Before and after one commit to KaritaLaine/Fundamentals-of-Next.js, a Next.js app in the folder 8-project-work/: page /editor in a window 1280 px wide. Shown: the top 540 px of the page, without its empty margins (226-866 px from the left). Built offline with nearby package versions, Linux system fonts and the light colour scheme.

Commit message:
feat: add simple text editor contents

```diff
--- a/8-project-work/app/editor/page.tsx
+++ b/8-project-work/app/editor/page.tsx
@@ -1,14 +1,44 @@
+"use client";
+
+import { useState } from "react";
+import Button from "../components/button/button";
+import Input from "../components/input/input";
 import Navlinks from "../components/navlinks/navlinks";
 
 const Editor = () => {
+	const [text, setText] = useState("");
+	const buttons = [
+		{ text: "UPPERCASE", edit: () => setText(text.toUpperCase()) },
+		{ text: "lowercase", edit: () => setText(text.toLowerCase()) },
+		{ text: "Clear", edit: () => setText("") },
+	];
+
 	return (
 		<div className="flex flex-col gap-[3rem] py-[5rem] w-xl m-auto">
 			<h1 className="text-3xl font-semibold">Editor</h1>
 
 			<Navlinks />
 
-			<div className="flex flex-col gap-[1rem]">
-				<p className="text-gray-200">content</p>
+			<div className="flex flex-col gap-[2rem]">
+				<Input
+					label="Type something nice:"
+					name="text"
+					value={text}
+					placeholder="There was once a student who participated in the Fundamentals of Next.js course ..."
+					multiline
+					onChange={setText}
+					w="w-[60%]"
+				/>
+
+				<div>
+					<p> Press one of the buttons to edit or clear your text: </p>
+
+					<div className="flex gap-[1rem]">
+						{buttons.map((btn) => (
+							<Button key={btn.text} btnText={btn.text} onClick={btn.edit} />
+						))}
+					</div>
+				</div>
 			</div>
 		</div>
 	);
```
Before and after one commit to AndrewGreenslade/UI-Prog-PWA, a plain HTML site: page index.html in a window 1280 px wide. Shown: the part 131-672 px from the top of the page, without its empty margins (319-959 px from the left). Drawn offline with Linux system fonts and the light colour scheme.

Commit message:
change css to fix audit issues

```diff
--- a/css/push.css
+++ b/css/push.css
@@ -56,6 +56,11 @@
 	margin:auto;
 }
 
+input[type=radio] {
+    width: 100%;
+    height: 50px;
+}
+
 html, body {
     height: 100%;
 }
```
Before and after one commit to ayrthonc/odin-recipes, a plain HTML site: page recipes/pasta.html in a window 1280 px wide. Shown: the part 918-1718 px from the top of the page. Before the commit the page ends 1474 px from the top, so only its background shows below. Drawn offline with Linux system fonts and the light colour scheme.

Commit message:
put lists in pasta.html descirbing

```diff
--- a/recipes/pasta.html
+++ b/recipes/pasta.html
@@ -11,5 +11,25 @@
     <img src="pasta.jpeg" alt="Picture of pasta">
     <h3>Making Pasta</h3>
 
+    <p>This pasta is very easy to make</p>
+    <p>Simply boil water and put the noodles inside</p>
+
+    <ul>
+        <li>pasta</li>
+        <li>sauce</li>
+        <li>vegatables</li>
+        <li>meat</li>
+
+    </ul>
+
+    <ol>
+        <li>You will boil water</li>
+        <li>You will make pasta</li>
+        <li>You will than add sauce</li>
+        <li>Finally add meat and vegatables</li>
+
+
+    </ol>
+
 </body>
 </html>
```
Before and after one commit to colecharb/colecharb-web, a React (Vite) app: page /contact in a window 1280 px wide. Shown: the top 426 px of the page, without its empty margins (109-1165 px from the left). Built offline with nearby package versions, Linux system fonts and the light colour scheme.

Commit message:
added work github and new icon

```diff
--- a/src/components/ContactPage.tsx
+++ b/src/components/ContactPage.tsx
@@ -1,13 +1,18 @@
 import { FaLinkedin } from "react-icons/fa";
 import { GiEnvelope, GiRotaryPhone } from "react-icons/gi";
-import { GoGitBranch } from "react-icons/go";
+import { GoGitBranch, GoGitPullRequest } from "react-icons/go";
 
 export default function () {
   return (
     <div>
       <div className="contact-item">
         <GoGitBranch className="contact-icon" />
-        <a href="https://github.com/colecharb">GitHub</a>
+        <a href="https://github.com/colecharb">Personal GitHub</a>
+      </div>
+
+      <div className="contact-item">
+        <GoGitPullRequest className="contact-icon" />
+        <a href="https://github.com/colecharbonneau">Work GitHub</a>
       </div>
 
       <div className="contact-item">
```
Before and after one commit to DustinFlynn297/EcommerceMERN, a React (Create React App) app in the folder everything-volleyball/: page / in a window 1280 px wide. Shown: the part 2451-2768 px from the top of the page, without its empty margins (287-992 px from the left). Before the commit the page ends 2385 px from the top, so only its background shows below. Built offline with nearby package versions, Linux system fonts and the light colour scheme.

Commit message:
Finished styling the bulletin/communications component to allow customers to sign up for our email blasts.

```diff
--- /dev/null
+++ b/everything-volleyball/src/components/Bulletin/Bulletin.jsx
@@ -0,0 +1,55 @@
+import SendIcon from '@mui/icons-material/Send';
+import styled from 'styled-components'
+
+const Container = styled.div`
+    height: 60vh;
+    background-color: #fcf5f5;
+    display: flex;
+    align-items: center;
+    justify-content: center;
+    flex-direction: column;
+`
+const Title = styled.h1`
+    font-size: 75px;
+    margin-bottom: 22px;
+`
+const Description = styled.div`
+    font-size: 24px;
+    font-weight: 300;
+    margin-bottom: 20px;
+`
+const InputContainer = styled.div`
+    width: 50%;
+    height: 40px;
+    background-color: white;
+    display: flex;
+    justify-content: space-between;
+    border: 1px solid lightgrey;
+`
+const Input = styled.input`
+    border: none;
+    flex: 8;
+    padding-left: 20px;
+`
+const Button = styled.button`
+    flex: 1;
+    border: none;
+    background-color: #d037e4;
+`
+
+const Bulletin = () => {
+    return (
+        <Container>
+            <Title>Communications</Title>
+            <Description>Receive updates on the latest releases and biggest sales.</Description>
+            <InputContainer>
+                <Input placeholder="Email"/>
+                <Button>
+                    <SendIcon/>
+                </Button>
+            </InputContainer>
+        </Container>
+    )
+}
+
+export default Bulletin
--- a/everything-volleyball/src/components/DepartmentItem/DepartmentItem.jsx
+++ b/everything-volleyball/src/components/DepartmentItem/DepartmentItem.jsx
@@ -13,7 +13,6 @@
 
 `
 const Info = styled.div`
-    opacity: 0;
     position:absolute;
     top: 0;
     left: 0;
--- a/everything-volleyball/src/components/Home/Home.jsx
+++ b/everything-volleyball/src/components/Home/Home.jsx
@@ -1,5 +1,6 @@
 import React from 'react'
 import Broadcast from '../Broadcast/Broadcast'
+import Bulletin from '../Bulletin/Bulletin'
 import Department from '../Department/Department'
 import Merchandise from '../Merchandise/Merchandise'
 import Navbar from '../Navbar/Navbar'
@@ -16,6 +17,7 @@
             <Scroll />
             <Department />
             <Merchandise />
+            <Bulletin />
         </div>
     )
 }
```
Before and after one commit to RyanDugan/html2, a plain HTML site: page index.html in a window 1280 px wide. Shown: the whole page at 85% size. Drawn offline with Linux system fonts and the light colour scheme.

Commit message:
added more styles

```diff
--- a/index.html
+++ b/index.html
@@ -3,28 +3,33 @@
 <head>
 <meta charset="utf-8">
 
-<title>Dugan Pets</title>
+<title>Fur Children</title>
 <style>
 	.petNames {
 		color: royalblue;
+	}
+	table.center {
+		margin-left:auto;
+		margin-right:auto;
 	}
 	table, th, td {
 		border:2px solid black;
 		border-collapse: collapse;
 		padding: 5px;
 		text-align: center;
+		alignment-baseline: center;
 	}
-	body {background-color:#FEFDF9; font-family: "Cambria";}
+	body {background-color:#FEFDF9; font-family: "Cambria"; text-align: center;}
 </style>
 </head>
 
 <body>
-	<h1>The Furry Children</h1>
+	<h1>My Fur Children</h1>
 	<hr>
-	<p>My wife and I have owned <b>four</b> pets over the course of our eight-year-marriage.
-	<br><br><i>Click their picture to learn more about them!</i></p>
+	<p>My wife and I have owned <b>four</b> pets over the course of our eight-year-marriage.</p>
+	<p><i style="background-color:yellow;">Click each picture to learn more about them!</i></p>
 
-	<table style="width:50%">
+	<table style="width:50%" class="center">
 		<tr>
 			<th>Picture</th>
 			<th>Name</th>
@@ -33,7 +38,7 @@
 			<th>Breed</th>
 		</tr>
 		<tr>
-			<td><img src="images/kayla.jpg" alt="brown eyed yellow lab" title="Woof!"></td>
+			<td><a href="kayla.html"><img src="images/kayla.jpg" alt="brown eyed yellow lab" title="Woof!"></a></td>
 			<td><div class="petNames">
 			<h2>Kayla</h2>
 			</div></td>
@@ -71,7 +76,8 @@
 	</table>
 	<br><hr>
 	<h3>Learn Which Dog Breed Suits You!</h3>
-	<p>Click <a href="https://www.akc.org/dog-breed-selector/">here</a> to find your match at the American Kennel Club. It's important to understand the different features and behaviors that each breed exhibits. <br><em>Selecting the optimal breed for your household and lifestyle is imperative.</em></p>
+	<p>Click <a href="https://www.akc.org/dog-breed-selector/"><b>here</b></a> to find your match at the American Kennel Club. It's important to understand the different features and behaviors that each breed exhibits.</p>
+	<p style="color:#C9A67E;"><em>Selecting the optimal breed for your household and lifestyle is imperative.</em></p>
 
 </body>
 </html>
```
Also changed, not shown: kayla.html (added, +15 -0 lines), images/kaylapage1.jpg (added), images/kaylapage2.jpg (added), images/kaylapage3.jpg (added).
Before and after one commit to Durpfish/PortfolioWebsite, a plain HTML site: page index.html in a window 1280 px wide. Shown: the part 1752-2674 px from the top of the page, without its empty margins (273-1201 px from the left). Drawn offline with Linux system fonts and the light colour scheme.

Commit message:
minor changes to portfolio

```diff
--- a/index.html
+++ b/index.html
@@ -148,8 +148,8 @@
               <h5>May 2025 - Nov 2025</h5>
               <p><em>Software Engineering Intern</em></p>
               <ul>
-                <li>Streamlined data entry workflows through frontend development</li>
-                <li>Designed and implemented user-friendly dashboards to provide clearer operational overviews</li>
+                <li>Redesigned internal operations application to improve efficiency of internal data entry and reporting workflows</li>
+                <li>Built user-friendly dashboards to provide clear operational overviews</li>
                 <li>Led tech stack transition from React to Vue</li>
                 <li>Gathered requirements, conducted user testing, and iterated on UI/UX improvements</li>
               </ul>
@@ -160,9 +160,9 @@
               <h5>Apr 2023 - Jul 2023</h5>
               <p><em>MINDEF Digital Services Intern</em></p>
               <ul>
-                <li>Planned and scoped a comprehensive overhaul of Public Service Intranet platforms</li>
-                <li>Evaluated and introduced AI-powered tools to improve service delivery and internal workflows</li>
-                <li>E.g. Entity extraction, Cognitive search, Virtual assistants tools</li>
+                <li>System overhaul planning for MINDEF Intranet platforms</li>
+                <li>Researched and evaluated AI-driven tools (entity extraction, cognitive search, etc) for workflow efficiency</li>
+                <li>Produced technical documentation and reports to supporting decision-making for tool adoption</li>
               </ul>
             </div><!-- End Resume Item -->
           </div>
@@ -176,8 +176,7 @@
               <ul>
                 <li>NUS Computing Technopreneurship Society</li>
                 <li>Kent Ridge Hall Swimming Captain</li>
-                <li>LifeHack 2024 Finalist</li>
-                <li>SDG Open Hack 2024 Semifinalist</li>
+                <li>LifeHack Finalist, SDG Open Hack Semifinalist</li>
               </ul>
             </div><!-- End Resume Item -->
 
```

________________________

**PROBLEM TO WORK ON:** If a line of the records holds the word "bottom", count it; report only the total.

**EXERCISE OUTPUT:** 2